Civil society and the media have roles to play to stem illicit financial flows (IFFs) while African authorities are forced to focus on the coronavirus pandemic and its impacts according to the executive director of the Tax Justice Network Africa (TJNA).
Alvin Mosioma is concerned that IFFs will increase because the authorities are occupied on the measures they need to take to mitigate the negative social and economic impacts of the virus on African countries.
Civil society and media
“It is the role of the civil society to advocate for increased transparency around public revenues and expenditures.

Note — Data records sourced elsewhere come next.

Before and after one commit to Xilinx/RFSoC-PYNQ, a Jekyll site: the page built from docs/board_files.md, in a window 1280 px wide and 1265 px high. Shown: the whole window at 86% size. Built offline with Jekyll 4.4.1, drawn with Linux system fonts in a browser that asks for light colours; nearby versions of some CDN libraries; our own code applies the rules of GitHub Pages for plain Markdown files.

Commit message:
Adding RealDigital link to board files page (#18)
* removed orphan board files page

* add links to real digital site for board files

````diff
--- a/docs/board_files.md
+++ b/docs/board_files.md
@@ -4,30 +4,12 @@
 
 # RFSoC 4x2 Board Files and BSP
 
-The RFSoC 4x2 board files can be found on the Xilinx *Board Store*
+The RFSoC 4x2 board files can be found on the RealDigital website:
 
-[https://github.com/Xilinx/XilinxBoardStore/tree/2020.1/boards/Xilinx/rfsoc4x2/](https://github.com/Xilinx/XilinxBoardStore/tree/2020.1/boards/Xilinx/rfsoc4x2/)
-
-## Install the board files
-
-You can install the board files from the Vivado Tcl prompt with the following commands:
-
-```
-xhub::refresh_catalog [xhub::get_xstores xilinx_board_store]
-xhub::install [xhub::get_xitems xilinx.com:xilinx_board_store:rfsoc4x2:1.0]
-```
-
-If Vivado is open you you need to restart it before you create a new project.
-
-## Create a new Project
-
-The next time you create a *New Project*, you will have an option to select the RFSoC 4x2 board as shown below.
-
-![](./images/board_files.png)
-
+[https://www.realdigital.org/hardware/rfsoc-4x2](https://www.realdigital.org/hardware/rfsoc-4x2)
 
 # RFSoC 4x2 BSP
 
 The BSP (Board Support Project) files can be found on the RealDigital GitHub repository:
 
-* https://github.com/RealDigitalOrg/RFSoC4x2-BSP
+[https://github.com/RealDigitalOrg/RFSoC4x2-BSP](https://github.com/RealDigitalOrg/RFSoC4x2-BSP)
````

The media should also invest in improving their skills for in-depth investigations and expose abuses for action to be taken,” Mosioma says.
He is concerned that the IFFs used or facilitated by government officials and non-state actors could be increasing.

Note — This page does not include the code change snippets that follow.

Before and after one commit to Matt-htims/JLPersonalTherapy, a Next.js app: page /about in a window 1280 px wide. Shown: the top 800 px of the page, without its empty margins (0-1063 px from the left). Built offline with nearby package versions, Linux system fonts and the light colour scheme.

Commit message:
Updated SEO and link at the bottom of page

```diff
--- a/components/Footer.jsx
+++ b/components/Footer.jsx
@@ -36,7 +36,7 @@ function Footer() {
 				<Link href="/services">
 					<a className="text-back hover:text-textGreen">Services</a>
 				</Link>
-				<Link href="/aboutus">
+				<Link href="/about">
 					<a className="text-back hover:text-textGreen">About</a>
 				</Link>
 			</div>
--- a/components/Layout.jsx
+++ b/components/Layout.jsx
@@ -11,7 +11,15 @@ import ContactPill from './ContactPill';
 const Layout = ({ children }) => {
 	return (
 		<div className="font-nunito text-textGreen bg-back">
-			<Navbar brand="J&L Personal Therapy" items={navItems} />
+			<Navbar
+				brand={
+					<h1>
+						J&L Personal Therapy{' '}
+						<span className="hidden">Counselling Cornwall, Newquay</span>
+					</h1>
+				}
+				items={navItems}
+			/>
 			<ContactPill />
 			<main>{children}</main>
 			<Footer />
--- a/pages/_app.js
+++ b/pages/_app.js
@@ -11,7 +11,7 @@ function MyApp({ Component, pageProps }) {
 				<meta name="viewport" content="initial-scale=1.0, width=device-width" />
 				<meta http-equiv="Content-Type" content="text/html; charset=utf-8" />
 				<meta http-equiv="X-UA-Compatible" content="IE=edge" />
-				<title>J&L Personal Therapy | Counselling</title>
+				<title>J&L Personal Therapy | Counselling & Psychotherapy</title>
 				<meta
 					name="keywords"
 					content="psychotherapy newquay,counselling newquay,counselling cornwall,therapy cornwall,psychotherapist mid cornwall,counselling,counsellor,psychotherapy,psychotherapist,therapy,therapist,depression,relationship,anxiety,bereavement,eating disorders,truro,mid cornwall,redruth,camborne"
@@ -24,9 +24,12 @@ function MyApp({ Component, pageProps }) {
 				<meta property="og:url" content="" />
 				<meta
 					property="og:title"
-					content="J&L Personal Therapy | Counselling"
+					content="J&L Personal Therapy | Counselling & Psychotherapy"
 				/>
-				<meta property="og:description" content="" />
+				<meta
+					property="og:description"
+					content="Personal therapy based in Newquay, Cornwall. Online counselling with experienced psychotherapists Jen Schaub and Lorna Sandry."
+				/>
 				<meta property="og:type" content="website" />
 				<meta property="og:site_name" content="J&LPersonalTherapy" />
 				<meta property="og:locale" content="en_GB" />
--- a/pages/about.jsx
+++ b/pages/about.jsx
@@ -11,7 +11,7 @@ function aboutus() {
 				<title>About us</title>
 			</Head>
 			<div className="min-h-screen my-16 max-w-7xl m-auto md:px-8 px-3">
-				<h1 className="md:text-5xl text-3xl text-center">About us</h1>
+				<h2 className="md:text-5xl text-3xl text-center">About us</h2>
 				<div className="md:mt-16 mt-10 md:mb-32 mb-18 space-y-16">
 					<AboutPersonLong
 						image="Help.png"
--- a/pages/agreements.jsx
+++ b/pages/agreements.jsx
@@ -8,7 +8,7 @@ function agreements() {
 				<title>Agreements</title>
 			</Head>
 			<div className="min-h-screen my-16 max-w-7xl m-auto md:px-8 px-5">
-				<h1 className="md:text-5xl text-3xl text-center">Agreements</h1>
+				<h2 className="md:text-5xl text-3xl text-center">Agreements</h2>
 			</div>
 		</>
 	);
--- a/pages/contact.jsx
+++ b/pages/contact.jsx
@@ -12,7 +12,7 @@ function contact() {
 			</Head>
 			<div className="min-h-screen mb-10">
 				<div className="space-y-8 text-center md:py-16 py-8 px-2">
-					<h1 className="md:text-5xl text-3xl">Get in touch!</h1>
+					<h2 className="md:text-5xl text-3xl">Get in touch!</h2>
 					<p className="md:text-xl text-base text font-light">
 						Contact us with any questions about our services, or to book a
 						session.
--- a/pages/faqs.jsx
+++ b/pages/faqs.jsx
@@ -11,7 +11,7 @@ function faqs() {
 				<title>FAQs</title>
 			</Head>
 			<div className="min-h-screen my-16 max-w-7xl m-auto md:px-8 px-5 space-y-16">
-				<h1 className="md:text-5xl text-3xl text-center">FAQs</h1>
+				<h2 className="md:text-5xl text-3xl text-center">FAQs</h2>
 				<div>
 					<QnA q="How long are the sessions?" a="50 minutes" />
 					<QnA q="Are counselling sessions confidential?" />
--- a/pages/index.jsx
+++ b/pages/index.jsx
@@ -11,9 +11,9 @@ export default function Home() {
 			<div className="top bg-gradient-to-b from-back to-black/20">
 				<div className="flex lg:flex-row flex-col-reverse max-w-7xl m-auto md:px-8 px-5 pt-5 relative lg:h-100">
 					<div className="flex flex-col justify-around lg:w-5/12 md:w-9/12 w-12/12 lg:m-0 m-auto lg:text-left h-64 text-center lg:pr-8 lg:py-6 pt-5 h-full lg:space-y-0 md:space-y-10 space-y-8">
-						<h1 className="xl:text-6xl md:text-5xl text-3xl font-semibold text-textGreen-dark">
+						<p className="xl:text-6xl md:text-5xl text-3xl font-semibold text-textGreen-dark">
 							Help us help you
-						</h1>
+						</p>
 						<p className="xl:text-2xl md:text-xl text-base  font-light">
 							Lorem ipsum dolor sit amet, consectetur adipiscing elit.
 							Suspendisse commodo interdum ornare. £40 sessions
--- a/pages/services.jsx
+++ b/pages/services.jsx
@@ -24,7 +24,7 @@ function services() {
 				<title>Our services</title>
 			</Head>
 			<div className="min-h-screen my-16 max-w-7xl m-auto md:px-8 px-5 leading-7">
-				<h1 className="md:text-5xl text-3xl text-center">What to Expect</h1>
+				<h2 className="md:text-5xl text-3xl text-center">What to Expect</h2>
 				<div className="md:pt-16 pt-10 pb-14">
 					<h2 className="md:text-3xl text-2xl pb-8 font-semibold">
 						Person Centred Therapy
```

Global systems flawed
Mosioma says that African countries need to seal the loopholes facilitating outflows of resources and find creative and innovative ways to finance their development agendas by capitalising on their significant natural resource wealth.
The executive director, who argues that global financial and tax systems are rigged against African efforts to mobilise domestic revenue, also says trade unions should collaborate more in efforts to curb IFFs in Africa.
Categories: Trade Based Financial crimes News